Humble woman warning others after she says contractor took $2,800 and never made kitchen repairs

The woman claims she paid for repairs that were never completed

HUBMLE – Margie Borders is a retired medical worker who says it was hard enough to dip into her savings to pay for unexpected repairs, but never actually having those repairs done has her sending a warning to others.

“The joy of cooking is gone so I try not to cook now,” Borders said.

She said she used to love to throw down in the kitchen, but that was before it was badly damaged because of a leaky pipe caused by last year’s historic freeze.

“All of this [cabinet] sunk in. It has come loose and the drawers started coming out and wouldn’t go back in,” she said.

The kitchen walls and ceilings are also peeling.

Last fall, Borders said she decided to hire a contractor who had done good work for a friend.

“He measured everything in here and said, ‘Oh yea, we can give you a whole new kitchen.’ So I was going to get a whole new kitchen done... or so I thought,” Borders said.

Borders said she initially gave the man a $1,800 deposit to buy equipment, but he never came back.

“I had to call him to see what happened, so he said that he was in the hospital and he had a diabetic attack, and then he said he wasn’t ignoring me,” she said.

After being texted a picture of a blood sugar monitor, Borders said she gave him the benefit of the doubt.

“Well, I called him again. He said, ‘I needed more money because I could not get all of the equipment.’ I’m asking him what about the equipment you’re already supposed to have that you’re bringing out. ‘Oh I’ll bring it out, I’ll bring it out.’ But he never brought it out,” Borders says.

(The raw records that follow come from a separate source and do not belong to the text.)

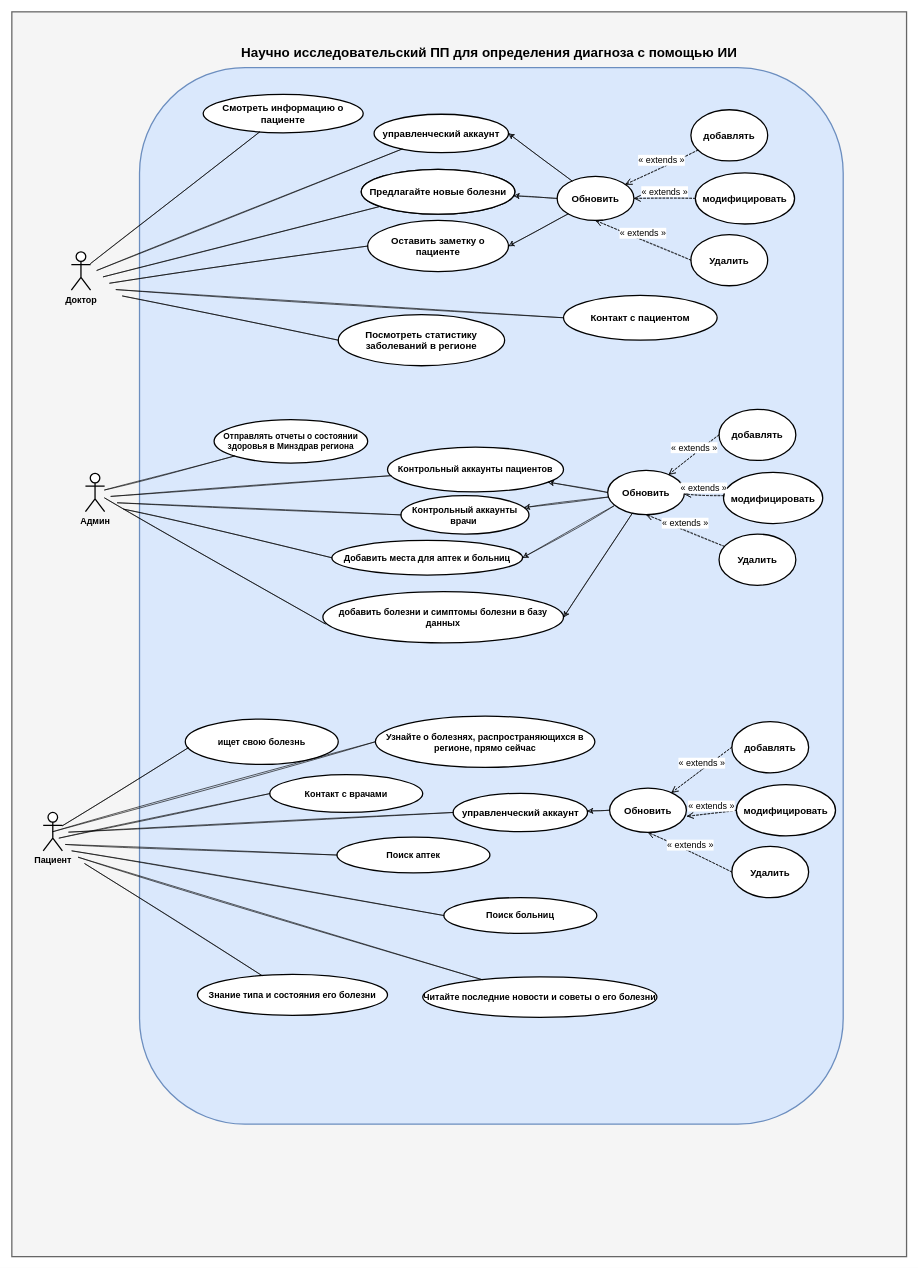
Before: page "Page-1" (1 of 3) of Untitled Diagram.drawio in oussamanech/Git01, a draw.io diagram. Source tidied: cells renumbered, new cells numbered last; positions are measured from the earlier drawing's top-left corner, leaving out a move shared by most shapes. Both pictures are drawn from the tidied source at 64%, with x=0, y=0 at pixel (12, 12).
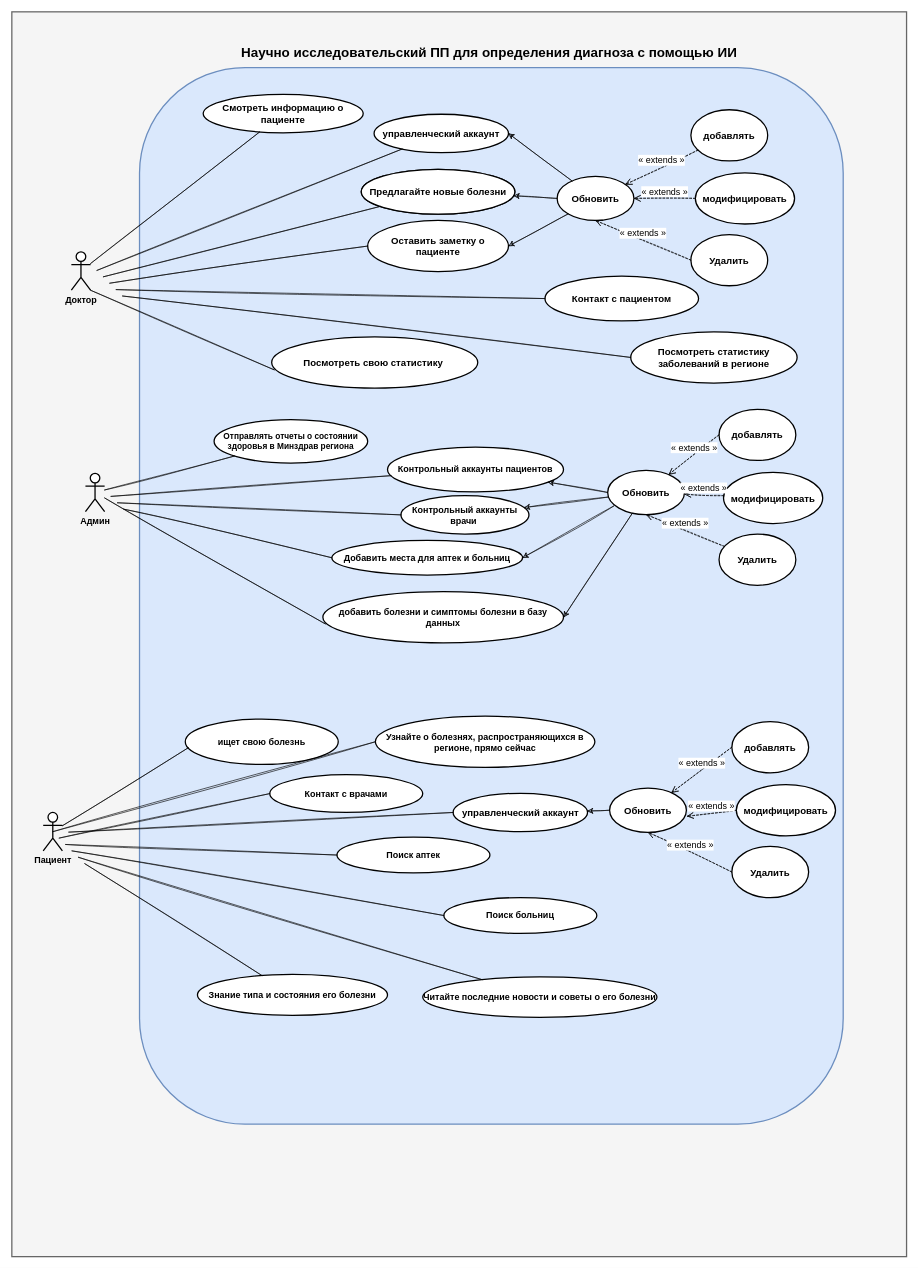
The same diagram, later.

Unchanged cells that the change refers to:
```xml
<mxCell id="5" value="&lt;span style=&quot;font-size: 14px&quot;&gt;&lt;b&gt;Доктор&lt;/b&gt;&lt;/span&gt;" style="shape=umlActor;verticalLabelPosition=bottom;verticalAlign=top;html=1;outlineConnect=0;strokeWidth=2;" parent="1" vertex="1">
  <mxGeometry x="93" y="375" width="30" height="60" as="geometry" />
</mxCell>
```

Change to the diagram source:
```diff
@@
     <mxCell id="7" value="&lt;span style=&quot;font-size: 15px;&quot;&gt;&lt;span style=&quot;font-size: 15px;&quot;&gt;Контакт с пациентом&lt;/span&gt;&lt;/span&gt;" style="ellipse;whiteSpace=wrap;html=1;strokeWidth=2;fontSize=15;fontStyle=1;" parent="1" vertex="1">
-      <mxGeometry x="862" y="443" width="240" height="70" as="geometry" />
+      <mxGeometry x="833" y="413" width="240" height="70" as="geometry" />
     </mxCell>
     <mxCell id="8" value="&lt;span style=&quot;font-size: 15px;&quot;&gt;&lt;span style=&quot;font-size: 15px;&quot;&gt;Посмотреть статистику заболеваний в регионе&lt;/span&gt;&lt;/span&gt;" style="ellipse;whiteSpace=wrap;html=1;strokeWidth=2;fontStyle=1;fontSize=15;" parent="1" vertex="1">
-      <mxGeometry x="510" y="473" width="260" height="80" as="geometry" />
+      <mxGeometry x="967" y="500" width="260" height="80" as="geometry" />
     </mxCell>
@@
+    <mxCell id="76" value="&lt;span style=&quot;font-size: 15px&quot;&gt;&lt;span style=&quot;font-size: 15px&quot;&gt;Посмотреть свою статистику&amp;nbsp;&lt;/span&gt;&lt;/span&gt;" style="ellipse;whiteSpace=wrap;html=1;strokeWidth=2;fontStyle=1;fontSize=15;" parent="1" vertex="1">
+      <mxGeometry x="406" y="508" width="322" height="80" as="geometry" />
+    </mxCell>
+    <mxCell id="77" style="endArrow=none;html=1;rounded=0;sketch=1;fontSize=14;strokeColor=#000000;strokeWidth=1;entryX=0.012;entryY=0.642;entryDx=0;entryDy=0;entryPerimeter=0;exitX=1;exitY=1;exitDx=0;exitDy=0;exitPerimeter=0;" parent="1" edge="1" source="5" target="76">
+      <mxGeometry relative="1" as="geometry" />
+    </mxCell>
```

She said she forked over a total of $2,800 before the man eventually stopped responding to her text messages and answering her calls.

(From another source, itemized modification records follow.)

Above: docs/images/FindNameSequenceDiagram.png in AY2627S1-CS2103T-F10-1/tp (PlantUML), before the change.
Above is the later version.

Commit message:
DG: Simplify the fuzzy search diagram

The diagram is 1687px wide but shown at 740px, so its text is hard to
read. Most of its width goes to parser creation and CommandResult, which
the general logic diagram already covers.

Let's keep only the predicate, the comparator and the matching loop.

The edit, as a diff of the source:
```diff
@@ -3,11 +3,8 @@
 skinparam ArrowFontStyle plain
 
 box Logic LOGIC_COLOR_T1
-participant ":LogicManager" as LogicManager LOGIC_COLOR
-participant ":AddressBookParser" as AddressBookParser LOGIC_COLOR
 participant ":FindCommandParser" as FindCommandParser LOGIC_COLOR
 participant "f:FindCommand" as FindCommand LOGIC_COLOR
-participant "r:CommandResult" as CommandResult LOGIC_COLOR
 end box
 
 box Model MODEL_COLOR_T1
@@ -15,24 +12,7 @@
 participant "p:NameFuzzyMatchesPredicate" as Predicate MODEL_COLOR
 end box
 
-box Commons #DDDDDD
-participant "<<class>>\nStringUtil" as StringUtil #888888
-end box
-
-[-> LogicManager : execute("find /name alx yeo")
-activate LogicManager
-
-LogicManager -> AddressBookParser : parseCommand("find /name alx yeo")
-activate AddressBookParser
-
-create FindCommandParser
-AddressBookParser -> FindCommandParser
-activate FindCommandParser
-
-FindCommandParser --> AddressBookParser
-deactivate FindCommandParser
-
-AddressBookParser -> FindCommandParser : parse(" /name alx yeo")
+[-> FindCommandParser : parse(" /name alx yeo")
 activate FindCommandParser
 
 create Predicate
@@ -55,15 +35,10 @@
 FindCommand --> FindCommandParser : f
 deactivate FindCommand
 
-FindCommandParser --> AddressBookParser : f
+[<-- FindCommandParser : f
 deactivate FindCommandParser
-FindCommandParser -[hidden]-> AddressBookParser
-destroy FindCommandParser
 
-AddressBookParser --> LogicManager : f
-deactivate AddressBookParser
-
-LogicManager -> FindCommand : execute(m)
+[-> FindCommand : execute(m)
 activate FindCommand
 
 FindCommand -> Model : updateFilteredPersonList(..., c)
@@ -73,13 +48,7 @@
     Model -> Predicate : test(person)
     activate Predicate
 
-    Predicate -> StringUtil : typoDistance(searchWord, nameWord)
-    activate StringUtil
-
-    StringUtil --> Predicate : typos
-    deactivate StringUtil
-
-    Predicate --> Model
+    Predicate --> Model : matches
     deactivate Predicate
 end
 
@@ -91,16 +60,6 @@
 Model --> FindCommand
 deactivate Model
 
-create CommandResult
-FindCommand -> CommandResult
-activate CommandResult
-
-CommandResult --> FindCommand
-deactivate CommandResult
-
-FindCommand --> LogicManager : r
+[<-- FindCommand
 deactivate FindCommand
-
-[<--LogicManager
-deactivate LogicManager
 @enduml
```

We have tried to call him as well but after no answer.

Borders is now sounding the alarm.

“He kept putting me off and putting me off and he never came back,” Borders said.

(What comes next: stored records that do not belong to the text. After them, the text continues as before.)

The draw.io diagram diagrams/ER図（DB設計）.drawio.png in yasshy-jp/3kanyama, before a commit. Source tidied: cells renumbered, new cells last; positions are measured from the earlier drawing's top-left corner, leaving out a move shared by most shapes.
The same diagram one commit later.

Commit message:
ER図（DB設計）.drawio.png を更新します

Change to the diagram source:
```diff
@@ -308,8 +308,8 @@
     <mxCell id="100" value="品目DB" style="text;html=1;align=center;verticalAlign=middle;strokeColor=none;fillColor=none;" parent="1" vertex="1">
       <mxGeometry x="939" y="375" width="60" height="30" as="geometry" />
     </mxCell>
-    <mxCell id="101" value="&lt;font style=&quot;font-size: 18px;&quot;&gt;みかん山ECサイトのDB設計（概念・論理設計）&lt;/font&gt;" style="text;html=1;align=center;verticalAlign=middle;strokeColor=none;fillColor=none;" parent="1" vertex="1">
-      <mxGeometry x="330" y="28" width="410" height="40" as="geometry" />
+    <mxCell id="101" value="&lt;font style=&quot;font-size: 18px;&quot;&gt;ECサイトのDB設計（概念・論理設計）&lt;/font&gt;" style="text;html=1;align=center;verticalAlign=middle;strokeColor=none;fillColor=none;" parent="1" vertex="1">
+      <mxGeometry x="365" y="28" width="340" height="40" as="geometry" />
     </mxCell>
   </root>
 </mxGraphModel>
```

Consumer experts say some ways to avoid being scammed include asking the contractor to give you a written contract and proof of insurance, which Borders says she now wishes she did.

We’re withholding the contractor’s name in this story because a police report has not yet been filed, but Borders said she plans to do that.

About the Author: